Using a feature sheet to price software development projects

A feature sheet pulls together feature Risk, Priority, and Hours in a simple document so that scope decisions can be made on a project.

>> Open an example Feature Sheet <<

At minimum, a feature sheet has the following columns:

How do I name my features?

If you have a system that already works for your team (like stories), use that.

I follow a pattern: Action Thing Location

  • Action are verbs like Add, Remove, or Change.
  • Thing is a noun or a function.
  • Location is the developer shorthand for where in the project the change should happen. The shorthand changes depending on your platform. Because we use Ruby on Rails it is Namespace::Controller#action

For example:

  • Remove the fax number field from Admin::Users#edit
  • Add ability for clients with the bookkeeper role to export all transactions on Client::Orders#index

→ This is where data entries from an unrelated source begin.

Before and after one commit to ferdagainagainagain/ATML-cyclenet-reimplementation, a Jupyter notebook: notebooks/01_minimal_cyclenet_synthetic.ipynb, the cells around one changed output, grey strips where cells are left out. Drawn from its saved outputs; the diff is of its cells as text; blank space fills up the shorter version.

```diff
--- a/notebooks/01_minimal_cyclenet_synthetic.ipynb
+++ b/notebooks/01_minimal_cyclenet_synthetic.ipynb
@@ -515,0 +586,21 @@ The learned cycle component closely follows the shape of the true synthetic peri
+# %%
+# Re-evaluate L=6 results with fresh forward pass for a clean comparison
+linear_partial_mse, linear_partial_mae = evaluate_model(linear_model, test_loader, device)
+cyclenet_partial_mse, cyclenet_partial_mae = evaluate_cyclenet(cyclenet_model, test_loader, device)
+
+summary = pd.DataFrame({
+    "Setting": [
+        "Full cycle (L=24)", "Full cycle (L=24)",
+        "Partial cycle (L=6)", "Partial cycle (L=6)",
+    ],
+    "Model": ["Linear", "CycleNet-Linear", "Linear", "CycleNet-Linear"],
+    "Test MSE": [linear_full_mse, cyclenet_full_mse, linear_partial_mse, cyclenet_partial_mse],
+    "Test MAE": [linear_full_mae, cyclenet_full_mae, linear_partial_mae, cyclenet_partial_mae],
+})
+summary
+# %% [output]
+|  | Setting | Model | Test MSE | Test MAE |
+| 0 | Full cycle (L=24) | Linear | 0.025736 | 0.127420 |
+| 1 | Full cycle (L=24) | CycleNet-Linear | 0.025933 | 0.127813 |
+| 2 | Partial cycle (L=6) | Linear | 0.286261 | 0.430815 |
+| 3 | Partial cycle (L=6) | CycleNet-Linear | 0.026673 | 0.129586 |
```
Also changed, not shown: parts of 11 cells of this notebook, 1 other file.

I have a post coming up about naming features, subscribe if you want to be notified when it comes out.

What categories should I use?

That's up to you. I prefer to group categories by datamodel (e.g. User, Order) and activities (e.g. Integrations, Setup). This is because:

  1. When the work starts it's nice to take things on in these groupings anyways.
  2. Following the consistent category naming makes it easy to talk about categories as large/encompassing features.

A typical feature sheet will have 10-20 categories.

What about meetings, project management, and administration?

This type of work will scale with the size of the project so I use simple rules to calculate the hours once all other features are done.

Meetings: I add a weekly meeting that is 30 minutes long. A 4 month project will then have (4 months * 4 weeks * 0.5 hour) = 8 hours of meetings.

Admin: Experience has taught me that about 10% of the development budget will be spent on administration.

I don’t care about trying to bill the hours if meetings run long—or if (when) we need to schedule another meeting.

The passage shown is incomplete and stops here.